Considered as national key technology in Germany and as the main sensor of the Eurofighter, the radar system plays a central role in future capability enhancements.
Eurofighter aircrafts previously relied on the mechanically-scanned (M-Scan) fire control radar technology. However, latest developments in the performance and scalability of electronically-scanned radars have led to the utilisation of this technology now being able to be implemented into the fighter.
Eurofighter partner nations – namely Germany, Italy, Spain and the UK – have backed the development of an active electronically-scanned array (AESA) radar for the Eurofighter Typhoon for a number of years via its multinational Euroradar industrial consortium.
This led to export nations Kuwait and Qatar receiving the first examples of the so-called CAPTOR-E radar system.
60 years of fighter radars from HENSOLDT
Now, a step change is occurring in the development of the radar system, as the home nations have made the decision to adopt AESA into their aircraft fleets, albeit under a different guise in the way work has been carried out. Different operational requirements have been identified by the Eurofighter nations, as they have decided to develop new teams, with Germany and Spain working together in a new set-up.
The consortium involves HENSOLDT (Germany) and Indra (Spain) developing the so-called Eurofighter Common Radar System (ECRS) MK 1 radar that will be delivered to Eurofighter partner Airbus Defence & Space for installation in German and Spanish Eurofighter combat aircraft. The radar builds on components of the CAPTOR-E radar system, but is different in core elements and operational capabilities.
There are different requirements from the involved partner nations, and you cannot do both sets with the same configuration of the radar.
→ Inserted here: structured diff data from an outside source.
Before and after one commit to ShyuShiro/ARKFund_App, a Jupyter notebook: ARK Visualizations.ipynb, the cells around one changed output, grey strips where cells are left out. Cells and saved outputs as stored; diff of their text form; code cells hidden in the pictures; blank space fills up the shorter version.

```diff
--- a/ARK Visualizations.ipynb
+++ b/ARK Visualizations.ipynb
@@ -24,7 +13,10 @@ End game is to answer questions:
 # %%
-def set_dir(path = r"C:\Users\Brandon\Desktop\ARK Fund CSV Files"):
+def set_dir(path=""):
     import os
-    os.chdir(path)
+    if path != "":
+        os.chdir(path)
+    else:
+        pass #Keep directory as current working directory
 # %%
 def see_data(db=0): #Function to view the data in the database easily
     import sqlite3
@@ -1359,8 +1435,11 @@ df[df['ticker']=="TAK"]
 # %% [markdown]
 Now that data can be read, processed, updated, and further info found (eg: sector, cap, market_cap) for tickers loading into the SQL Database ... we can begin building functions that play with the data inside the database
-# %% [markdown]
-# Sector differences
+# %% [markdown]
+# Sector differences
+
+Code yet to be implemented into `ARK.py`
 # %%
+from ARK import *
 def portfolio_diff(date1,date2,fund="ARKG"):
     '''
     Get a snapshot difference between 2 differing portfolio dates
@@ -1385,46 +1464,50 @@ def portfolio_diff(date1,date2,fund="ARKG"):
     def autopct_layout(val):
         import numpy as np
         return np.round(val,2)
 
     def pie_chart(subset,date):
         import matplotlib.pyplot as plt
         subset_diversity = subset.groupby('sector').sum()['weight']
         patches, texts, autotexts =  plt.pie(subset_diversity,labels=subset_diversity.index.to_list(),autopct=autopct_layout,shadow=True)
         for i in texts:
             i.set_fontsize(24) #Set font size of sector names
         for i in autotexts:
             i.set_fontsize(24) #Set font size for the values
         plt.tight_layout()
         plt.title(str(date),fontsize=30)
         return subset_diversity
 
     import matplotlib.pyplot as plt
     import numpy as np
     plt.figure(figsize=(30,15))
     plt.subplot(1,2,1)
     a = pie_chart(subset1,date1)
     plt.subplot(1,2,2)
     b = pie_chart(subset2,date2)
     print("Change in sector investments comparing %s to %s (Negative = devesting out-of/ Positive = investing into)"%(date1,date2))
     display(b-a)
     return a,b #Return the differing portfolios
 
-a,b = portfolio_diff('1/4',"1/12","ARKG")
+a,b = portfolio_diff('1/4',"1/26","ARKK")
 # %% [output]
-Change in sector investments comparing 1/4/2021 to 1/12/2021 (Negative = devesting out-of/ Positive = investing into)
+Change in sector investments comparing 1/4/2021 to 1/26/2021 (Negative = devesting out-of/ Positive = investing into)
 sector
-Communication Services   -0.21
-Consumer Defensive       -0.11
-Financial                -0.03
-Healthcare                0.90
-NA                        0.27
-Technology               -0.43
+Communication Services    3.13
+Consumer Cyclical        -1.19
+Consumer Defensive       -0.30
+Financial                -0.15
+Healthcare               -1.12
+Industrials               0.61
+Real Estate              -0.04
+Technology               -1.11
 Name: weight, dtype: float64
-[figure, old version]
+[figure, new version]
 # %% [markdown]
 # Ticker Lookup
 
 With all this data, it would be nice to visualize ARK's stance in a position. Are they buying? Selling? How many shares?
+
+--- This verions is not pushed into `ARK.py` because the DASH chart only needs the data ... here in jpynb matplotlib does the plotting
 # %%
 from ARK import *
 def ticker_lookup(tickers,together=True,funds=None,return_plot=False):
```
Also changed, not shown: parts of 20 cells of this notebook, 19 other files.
Therefore, the Mk1 radar requires a different set of hard and software which essentially makes it a new radar.
Head of the Eurofighter Radar department at HENSOLDT
The Mk1 will include more electronic support measures (ESM) and electronic warfare capabilities in comparison to the CAPTOR-E, while target recognition and detection are also expected to be improved. Other notable features are the ultra-high-resolution imaging SAR (UHR-SAR) and target recognition through STAP processing.
In terms of technical developments, there are two major differences: a fully digital multi-channel receiver that HENSOLDT has been working on for some time; and new transmit receive modules that offer a greater frequency range and that have a larger bandwidth. Both of the capabilities are needed for improved agility within the frequency band, as well as enabling the radar to have better recognition capabilities.
Both new radar configurations can be integrated into the same airframe type (from Tranche 2 onwards), so customers will be able to decide which radar to pick from. They can also decide to switch to a different configuration during upgrade cycles, and in the future, competition is expected for the radar during export campaigns.
Taking the lead
A major part of the design of the MK 1 will derive from HENSOLDT’s experience as Germany’s leading radar house, as well as its involvement in both the mechanically scanned CAPTOR-M radar and the AESA CAPTOR-E for the Typhoon. For the latter it already provides antenna, receiver, and processor components as well as other electronics.
While the company has a wealth of experience in radar and more specifically the CAPTOR programme’s development, this will be the first time that HENSOLDT will take the lead on a fire control radar. This is an exciting transition that HENSOLDT is keen to embark on.
Eurofighter will receive a highly sophisticated sensor system. Thereby, German key technology makes German Luftwaffe Eurofighters ready for take-off against future challenges.
Dr. Torben Brack
Head of Airborne Radar Business Development at HENSOLDT
Work between HENSOLDT and Indra has already begun under an initiation phase which started beginning of 2020. German parliament approval granted in June 2020 has kick-started the programme.
HENSOLDT is ambitious in its approach to the Mk1 development and is striving to deliver the first MK 1 radar in the middle of the decade. There will be many targets and milestones in between, but this is expected to be the end of development and start of series delivery for the MK 1 radars.
Serial production will be split between Germany and Spain, one of which will take the lead on the development of the Mk 1 radars depending on the numbers being ordered by each country. HENSOLDT will continue to support both the mechanically scanned CAPTOR-M radar for Typhoon as well as the CAPTOR-E while in parallel taking the lead on the ECRS Mk 1 programme. This will ensure that all Typhoon operators have an up-to-date capability for their fleet.
Technical upgrades like the development of a new radar system are being carried out in order to keep the Typhoon relevant for future challenges, helping it continue to remain a leading European fighter in its class nearly three decades after its maiden flight.